## What is required
Review the listing and copy each line that holds the word "parent".

━━ Data for the task

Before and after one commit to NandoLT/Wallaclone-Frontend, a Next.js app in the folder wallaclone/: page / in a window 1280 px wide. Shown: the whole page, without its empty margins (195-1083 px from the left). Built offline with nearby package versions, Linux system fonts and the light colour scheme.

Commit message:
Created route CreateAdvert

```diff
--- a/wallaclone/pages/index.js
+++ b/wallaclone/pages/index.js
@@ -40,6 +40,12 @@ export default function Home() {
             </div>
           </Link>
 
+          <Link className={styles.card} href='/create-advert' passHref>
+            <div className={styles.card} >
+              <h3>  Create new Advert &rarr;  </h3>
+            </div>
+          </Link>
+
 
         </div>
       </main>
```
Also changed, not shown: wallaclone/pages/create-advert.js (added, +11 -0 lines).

━━━━
━━ Data for the task

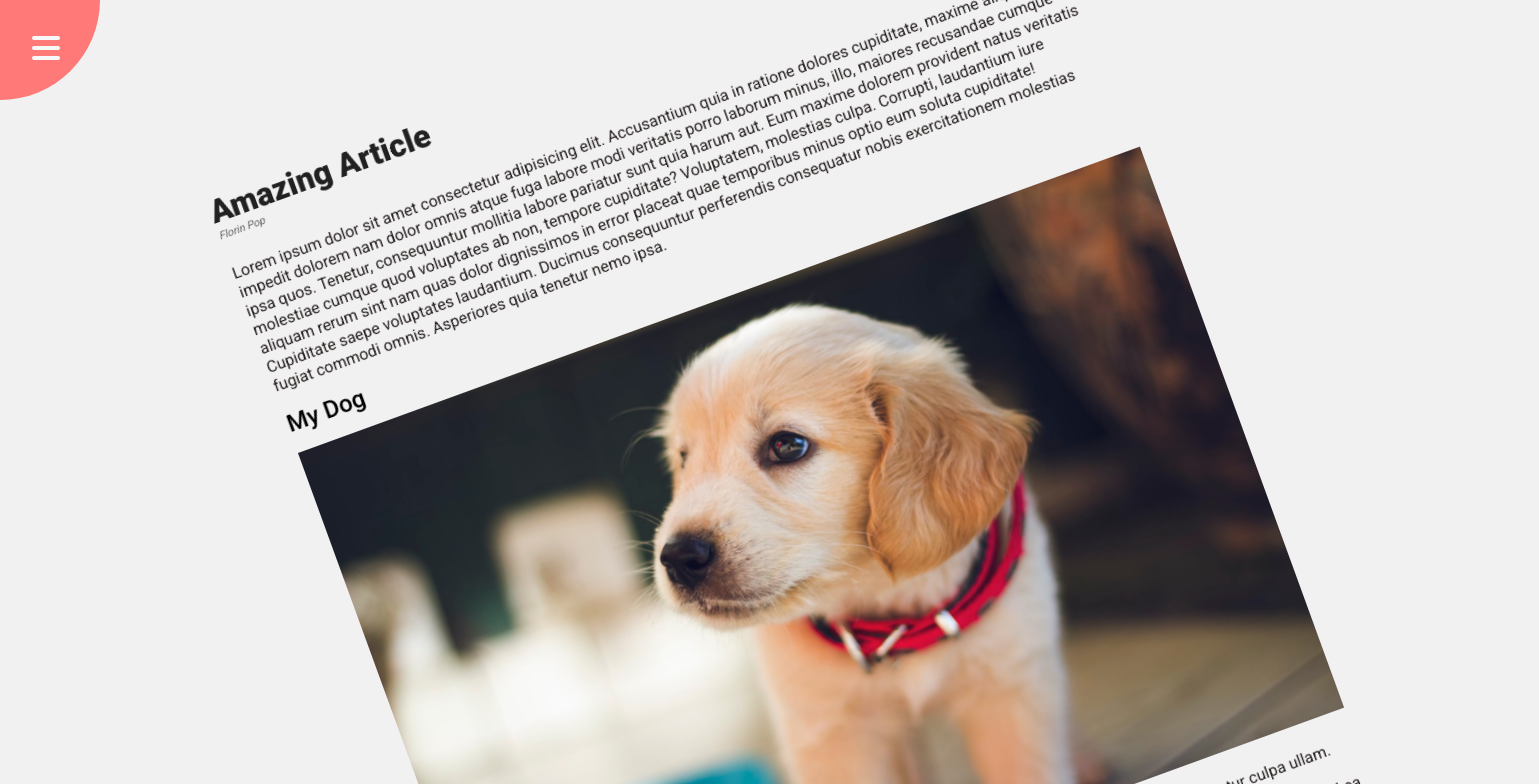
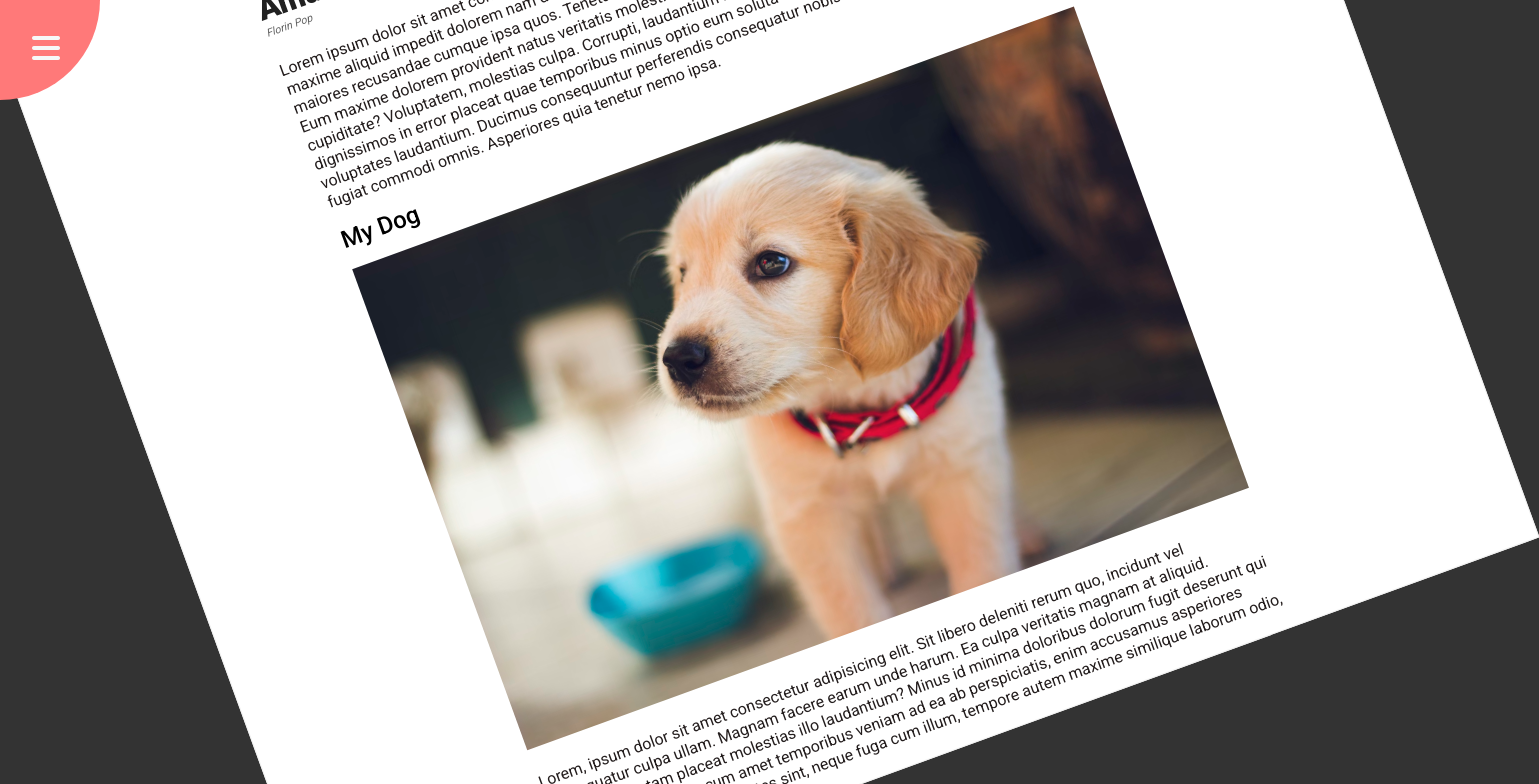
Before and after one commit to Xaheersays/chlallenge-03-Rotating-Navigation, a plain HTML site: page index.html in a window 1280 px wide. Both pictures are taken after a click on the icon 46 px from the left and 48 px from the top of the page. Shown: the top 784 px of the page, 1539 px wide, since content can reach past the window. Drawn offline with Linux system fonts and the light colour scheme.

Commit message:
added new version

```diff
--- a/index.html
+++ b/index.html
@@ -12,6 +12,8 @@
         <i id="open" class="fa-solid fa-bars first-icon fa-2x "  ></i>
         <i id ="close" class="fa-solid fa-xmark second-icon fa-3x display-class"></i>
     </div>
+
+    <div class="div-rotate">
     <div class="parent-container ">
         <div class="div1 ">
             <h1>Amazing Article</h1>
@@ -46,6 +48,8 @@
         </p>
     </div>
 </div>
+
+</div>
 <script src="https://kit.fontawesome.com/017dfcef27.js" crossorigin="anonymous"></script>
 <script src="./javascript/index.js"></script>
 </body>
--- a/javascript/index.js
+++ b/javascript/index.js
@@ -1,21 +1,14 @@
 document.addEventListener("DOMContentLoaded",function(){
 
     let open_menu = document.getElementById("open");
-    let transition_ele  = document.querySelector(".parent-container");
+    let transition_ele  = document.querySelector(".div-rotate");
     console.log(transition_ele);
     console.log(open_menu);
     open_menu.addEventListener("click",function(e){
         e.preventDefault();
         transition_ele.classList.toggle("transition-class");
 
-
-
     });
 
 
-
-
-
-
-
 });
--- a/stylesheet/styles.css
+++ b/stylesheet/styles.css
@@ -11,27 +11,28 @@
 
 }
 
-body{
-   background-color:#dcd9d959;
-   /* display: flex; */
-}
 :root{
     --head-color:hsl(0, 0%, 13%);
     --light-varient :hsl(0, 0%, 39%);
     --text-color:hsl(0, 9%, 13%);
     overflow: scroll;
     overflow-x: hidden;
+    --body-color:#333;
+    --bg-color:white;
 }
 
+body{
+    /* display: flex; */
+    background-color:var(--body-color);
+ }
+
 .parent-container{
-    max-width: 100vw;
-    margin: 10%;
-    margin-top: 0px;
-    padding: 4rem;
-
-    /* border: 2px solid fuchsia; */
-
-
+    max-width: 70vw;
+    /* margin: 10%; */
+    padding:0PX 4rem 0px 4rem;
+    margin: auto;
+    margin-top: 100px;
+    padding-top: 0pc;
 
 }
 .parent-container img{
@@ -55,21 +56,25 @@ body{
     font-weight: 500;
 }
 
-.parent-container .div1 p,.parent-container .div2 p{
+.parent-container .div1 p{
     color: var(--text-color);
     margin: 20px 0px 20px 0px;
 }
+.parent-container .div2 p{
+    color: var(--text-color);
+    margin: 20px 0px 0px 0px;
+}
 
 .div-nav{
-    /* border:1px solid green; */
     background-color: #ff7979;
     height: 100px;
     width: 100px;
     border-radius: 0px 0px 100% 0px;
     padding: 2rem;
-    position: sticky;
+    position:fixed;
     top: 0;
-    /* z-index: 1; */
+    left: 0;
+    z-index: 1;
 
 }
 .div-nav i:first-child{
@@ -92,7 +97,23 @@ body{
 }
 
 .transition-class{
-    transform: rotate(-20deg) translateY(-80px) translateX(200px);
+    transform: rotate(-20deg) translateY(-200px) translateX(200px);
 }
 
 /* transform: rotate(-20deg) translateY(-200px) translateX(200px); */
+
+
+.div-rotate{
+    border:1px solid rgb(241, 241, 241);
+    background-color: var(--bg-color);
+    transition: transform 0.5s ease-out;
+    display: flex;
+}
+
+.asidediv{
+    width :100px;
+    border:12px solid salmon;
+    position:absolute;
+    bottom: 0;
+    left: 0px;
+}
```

━━━━

## Completed exercise
     <div class="parent-container ">
-    let transition_ele  = document.querySelector(".parent-container");
 .parent-container{
 .parent-container img{
-.parent-container .div1 p,.parent-container .div2 p{
+.parent-container .div1 p{
+.parent-container .div2 p{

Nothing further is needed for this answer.